_WORK ORDER_:
Give every entry again, exactly.

Edit difference data:
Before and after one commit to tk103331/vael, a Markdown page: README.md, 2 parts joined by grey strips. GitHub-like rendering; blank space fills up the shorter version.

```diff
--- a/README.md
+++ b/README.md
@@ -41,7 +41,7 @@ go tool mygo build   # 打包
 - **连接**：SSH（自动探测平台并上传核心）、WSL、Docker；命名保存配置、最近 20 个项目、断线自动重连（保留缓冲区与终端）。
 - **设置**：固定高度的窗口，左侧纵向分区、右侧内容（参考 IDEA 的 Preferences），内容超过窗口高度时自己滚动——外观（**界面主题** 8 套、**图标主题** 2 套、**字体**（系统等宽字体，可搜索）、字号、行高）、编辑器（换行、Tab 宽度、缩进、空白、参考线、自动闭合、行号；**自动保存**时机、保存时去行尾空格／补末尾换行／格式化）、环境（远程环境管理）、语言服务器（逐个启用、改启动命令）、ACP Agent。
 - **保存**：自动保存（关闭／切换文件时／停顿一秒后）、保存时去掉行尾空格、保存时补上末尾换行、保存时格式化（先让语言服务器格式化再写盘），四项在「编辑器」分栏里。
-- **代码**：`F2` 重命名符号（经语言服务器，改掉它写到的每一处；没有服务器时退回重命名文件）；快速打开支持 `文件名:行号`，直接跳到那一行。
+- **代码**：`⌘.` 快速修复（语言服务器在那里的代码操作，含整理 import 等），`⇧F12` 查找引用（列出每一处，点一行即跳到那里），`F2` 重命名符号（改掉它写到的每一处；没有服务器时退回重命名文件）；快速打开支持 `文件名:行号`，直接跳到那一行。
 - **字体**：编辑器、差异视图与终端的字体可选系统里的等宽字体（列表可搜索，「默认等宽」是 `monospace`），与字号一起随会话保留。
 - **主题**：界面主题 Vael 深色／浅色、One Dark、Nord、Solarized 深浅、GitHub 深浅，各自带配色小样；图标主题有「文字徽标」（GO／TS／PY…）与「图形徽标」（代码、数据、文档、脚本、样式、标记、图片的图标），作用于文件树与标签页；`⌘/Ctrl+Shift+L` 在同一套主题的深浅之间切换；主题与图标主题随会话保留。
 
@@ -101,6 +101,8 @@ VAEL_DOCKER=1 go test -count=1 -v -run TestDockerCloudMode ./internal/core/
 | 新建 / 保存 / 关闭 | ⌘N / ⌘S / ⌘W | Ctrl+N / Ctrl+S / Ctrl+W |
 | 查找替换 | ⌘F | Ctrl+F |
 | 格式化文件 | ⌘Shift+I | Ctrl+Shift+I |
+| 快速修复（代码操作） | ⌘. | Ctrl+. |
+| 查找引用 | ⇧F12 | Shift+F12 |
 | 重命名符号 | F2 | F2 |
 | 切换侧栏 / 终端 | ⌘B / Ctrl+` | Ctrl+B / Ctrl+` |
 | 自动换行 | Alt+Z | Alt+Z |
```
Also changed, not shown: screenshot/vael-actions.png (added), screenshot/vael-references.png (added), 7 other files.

_REPLY_:
Before and after one commit to tk103331/vael, a Markdown page: README.md, 2 parts joined by grey strips. GitHub-like rendering; blank space fills up the shorter version.

```diff
--- a/README.md
+++ b/README.md
@@ -41,7 +41,7 @@ go tool mygo build   # 打包
 - **连接**：SSH（自动探测平台并上传核心）、WSL、Docker；命名保存配置、最近 20 个项目、断线自动重连（保留缓冲区与终端）。
 - **设置**：固定高度的窗口，左侧纵向分区、右侧内容（参考 IDEA 的 Preferences），内容超过窗口高度时自己滚动——外观（**界面主题** 8 套、**图标主题** 2 套、**字体**（系统等宽字体，可搜索）、字号、行高）、编辑器（换行、Tab 宽度、缩进、空白、参考线、自动闭合、行号；**自动保存**时机、保存时去行尾空格／补末尾换行／格式化）、环境（远程环境管理）、语言服务器（逐个启用、改启动命令）、ACP Agent。
 - **保存**：自动保存（关闭／切换文件时／停顿一秒后）、保存时去掉行尾空格、保存时补上末尾换行、保存时格式化（先让语言服务器格式化再写盘），四项在「编辑器」分栏里。
-- **代码**：`F2` 重命名符号（经语言服务器，改掉它写到的每一处；没有服务器时退回重命名文件）；快速打开支持 `文件名:行号`，直接跳到那一行。
+- **代码**：`⌘.` 快速修复（语言服务器在那里的代码操作，含整理 import 等），`⇧F12` 查找引用（列出每一处，点一行即跳到那里），`F2` 重命名符号（改掉它写到的每一处；没有服务器时退回重命名文件）；快速打开支持 `文件名:行号`，直接跳到那一行。
 - **字体**：编辑器、差异视图与终端的字体可选系统里的等宽字体（列表可搜索，「默认等宽」是 `monospace`），与字号一起随会话保留。
 - **主题**：界面主题 Vael 深色／浅色、One Dark、Nord、Solarized 深浅、GitHub 深浅，各自带配色小样；图标主题有「文字徽标」（GO／TS／PY…）与「图形徽标」（代码、数据、文档、脚本、样式、标记、图片的图标），作用于文件树与标签页；`⌘/Ctrl+Shift+L` 在同一套主题的深浅之间切换；主题与图标主题随会话保留。
 
@@ -101,6 +101,8 @@ VAEL_DOCKER=1 go test -count=1 -v -run TestDockerCloudMode ./internal/core/
 | 新建 / 保存 / 关闭 | ⌘N / ⌘S / ⌘W | Ctrl+N / Ctrl+S / Ctrl+W |
 | 查找替换 | ⌘F | Ctrl+F |
 | 格式化文件 | ⌘Shift+I | Ctrl+Shift+I |
+| 快速修复（代码操作） | ⌘. | Ctrl+. |
+| 查找引用 | ⇧F12 | Shift+F12 |
 | 重命名符号 | F2 | F2 |
 | 切换侧栏 / 终端 | ⌘B / Ctrl+` | Ctrl+B / Ctrl+` |
 | 自动换行 | Alt+Z | Alt+Z |
```
Also changed, not shown: screenshot/vael-actions.png (added), screenshot/vael-references.png (added), 7 other files.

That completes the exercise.